Input records: Begin

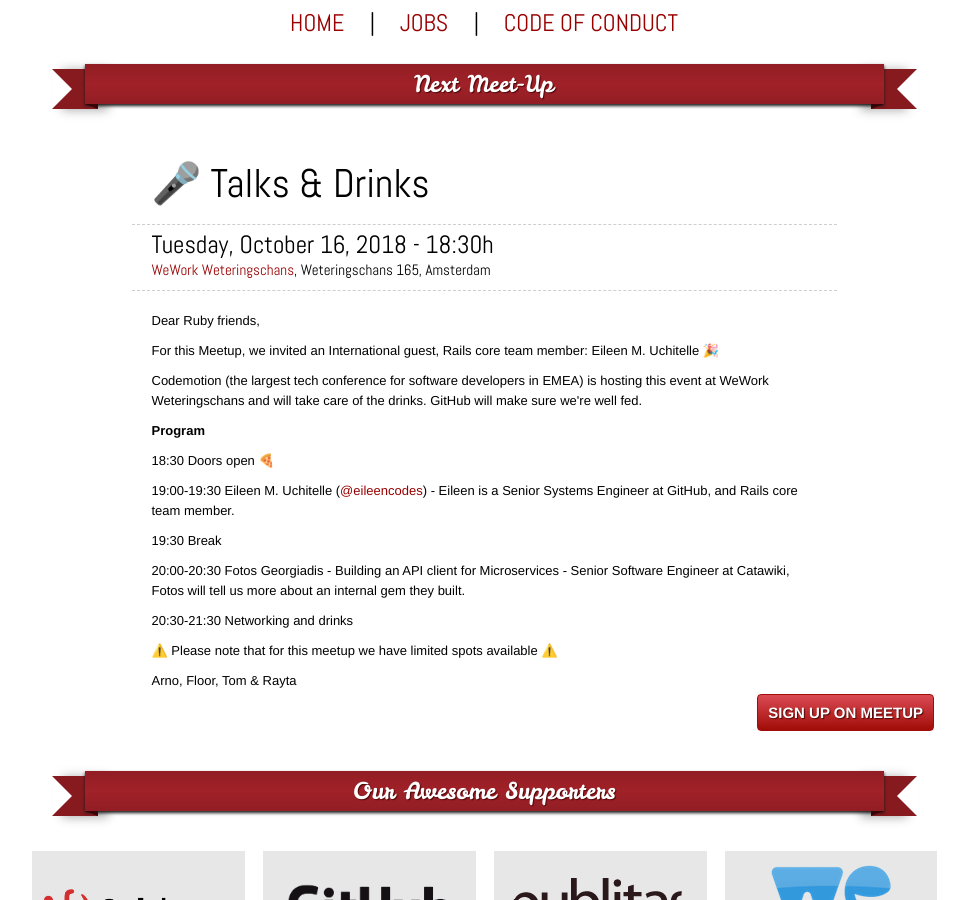
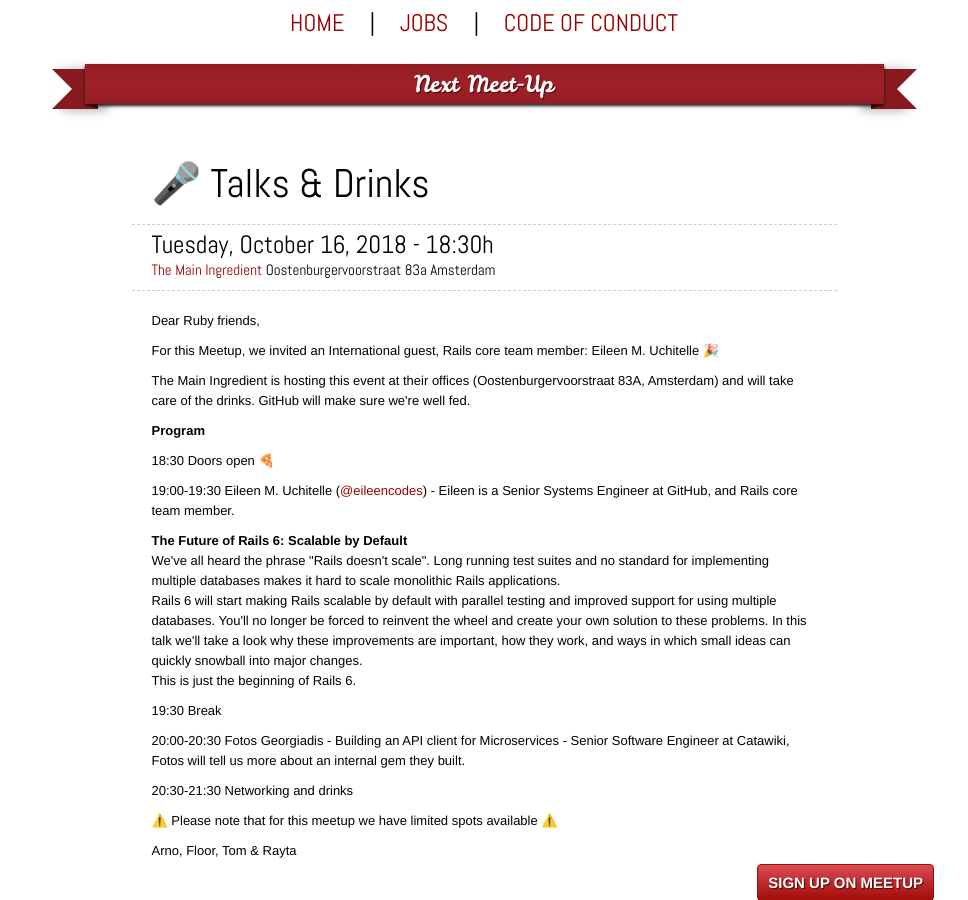
Before and after one commit to amsrb/amsrb.github.com, a Jekyll site: the page built from index.html, in a window 1280 px wide and 900 px high, scrolled down 258 px. Shown: the whole window, without its empty margins (156-1124 px from the left). Built offline with Jekyll 4.4.1, drawn with Linux system fonts in a browser that asks for light colours; comment, search, counter and statistics services are not loaded.

Commit message:
update address to the main ingredient for oct 16 2018 (#27)
* update address to the main ingredient for oct 16 2018

* Update program, in depth on Rails 6

```diff
--- a/index.html
+++ b/index.html
@@ -13,7 +13,10 @@
 
       <div class="date-loc">
         <p class="date">Tuesday, October 16, 2018 - 18:30h</p>
-        <p class="loc"><a href="https://www.google.com/maps/search/?api=1&query=Weteringschans+165%2C+Amsterdam%2C+nl" title="location">WeWork Weteringschans</a>, Weteringschans 165, Amsterdam</p>
+        <p class="loc">
+          <a href="https://www.google.com/maps/search/?api=1&query=52.370440%2C4.924585" title="location">The Main Ingredient</a>
+          Oostenburgervoorstraat 83a Amsterdam
+        </p>
       </div>
 
       <div class="content">
@@ -21,13 +24,27 @@
 
         <p>For this Meetup, we invited an International guest, Rails core team member: Eileen M. Uchitelle 🎉</p>
 
-        <p>Codemotion (the largest tech conference for software developers in EMEA) is hosting this event at WeWork Weteringschans and will take care of the drinks. GitHub will make sure we're well fed.</p>
+        <p>
+          The Main Ingredient is hosting this event at their offices (Oostenburgervoorstraat 83A,
+          Amsterdam) and will take care of the drinks. GitHub will make sure we're well fed.
+        </p>
 
        <p><strong>Program</strong></p>
 
        <p>18:30 Doors open 🍕</p>
 
-        <p>19:00-19:30 Eileen M. Uchitelle (<a href="https://twitter.com/eileencodes" target="_blank" rel="noopener noreferrer">@eileencodes</a>) - Eileen is a Senior Systems Engineer at GitHub, and Rails core team member.</p>
+        <p>19:00-19:30 Eileen M. Uchitelle (<a href="https://twitter.com/eileencodes" target="_blank" rel="noopener noreferrer">@eileencodes</a>) - Eileen is a Senior Systems Engineer at GitHub, and Rails core team member.<p>
+        <p><strong>The Future of Rails 6: Scalable by Default</strong><br>
+          We've all heard the phrase "Rails doesn't scale". Long running test suites and no standard
+          for implementing multiple databases makes it hard to scale monolithic Rails applications.
+          <br>
+          Rails 6 will start making Rails scalable by default with parallel testing and improved
+          support for using multiple databases. You'll no longer be forced to reinvent the wheel and
+          create your own solution to these problems. In this talk we'll take a look why these
+          improvements are important, how they work, and ways in which small ideas can quickly
+          snowball into major changes.<br>
+          This is just the beginning of Rails 6.
+        </p>
 
         <p>19:30 Break</p>
 
```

Input records: End

Instructions to follow - Before you finish, make sure every line above has been repeated exactly and no picture remains in the copy.

Solved problem -
Before and after one commit to amsrb/amsrb.github.com, a Jekyll site: the page built from index.html, in a window 1280 px wide and 900 px high, scrolled down 258 px. Shown: the whole window, without its empty margins (156-1124 px from the left). Built offline with Jekyll 4.4.1, drawn with Linux system fonts in a browser that asks for light colours; comment, search, counter and statistics services are not loaded.

Commit message:
update address to the main ingredient for oct 16 2018 (#27)
* update address to the main ingredient for oct 16 2018

* Update program, in depth on Rails 6

```diff
--- a/index.html
+++ b/index.html
@@ -13,7 +13,10 @@
 
       <div class="date-loc">
         <p class="date">Tuesday, October 16, 2018 - 18:30h</p>
-        <p class="loc"><a href="https://www.google.com/maps/search/?api=1&query=Weteringschans+165%2C+Amsterdam%2C+nl" title="location">WeWork Weteringschans</a>, Weteringschans 165, Amsterdam</p>
+        <p class="loc">
+          <a href="https://www.google.com/maps/search/?api=1&query=52.370440%2C4.924585" title="location">The Main Ingredient</a>
+          Oostenburgervoorstraat 83a Amsterdam
+        </p>
       </div>
 
       <div class="content">
@@ -21,13 +24,27 @@
 
         <p>For this Meetup, we invited an International guest, Rails core team member: Eileen M. Uchitelle 🎉</p>
 
-        <p>Codemotion (the largest tech conference for software developers in EMEA) is hosting this event at WeWork Weteringschans and will take care of the drinks. GitHub will make sure we're well fed.</p>
+        <p>
+          The Main Ingredient is hosting this event at their offices (Oostenburgervoorstraat 83A,
+          Amsterdam) and will take care of the drinks. GitHub will make sure we're well fed.
+        </p>
 
        <p><strong>Program</strong></p>
 
        <p>18:30 Doors open 🍕</p>
 
-        <p>19:00-19:30 Eileen M. Uchitelle (<a href="https://twitter.com/eileencodes" target="_blank" rel="noopener noreferrer">@eileencodes</a>) - Eileen is a Senior Systems Engineer at GitHub, and Rails core team member.</p>
+        <p>19:00-19:30 Eileen M. Uchitelle (<a href="https://twitter.com/eileencodes" target="_blank" rel="noopener noreferrer">@eileencodes</a>) - Eileen is a Senior Systems Engineer at GitHub, and Rails core team member.<p>
+        <p><strong>The Future of Rails 6: Scalable by Default</strong><br>
+          We've all heard the phrase "Rails doesn't scale". Long running test suites and no standard
+          for implementing multiple databases makes it hard to scale monolithic Rails applications.
+          <br>
+          Rails 6 will start making Rails scalable by default with parallel testing and improved
+          support for using multiple databases. You'll no longer be forced to reinvent the wheel and
+          create your own solution to these problems. In this talk we'll take a look why these
+          improvements are important, how they work, and ways in which small ideas can quickly
+          snowball into major changes.<br>
+          This is just the beginning of Rails 6.
+        </p>
 
         <p>19:30 Break</p>
 
```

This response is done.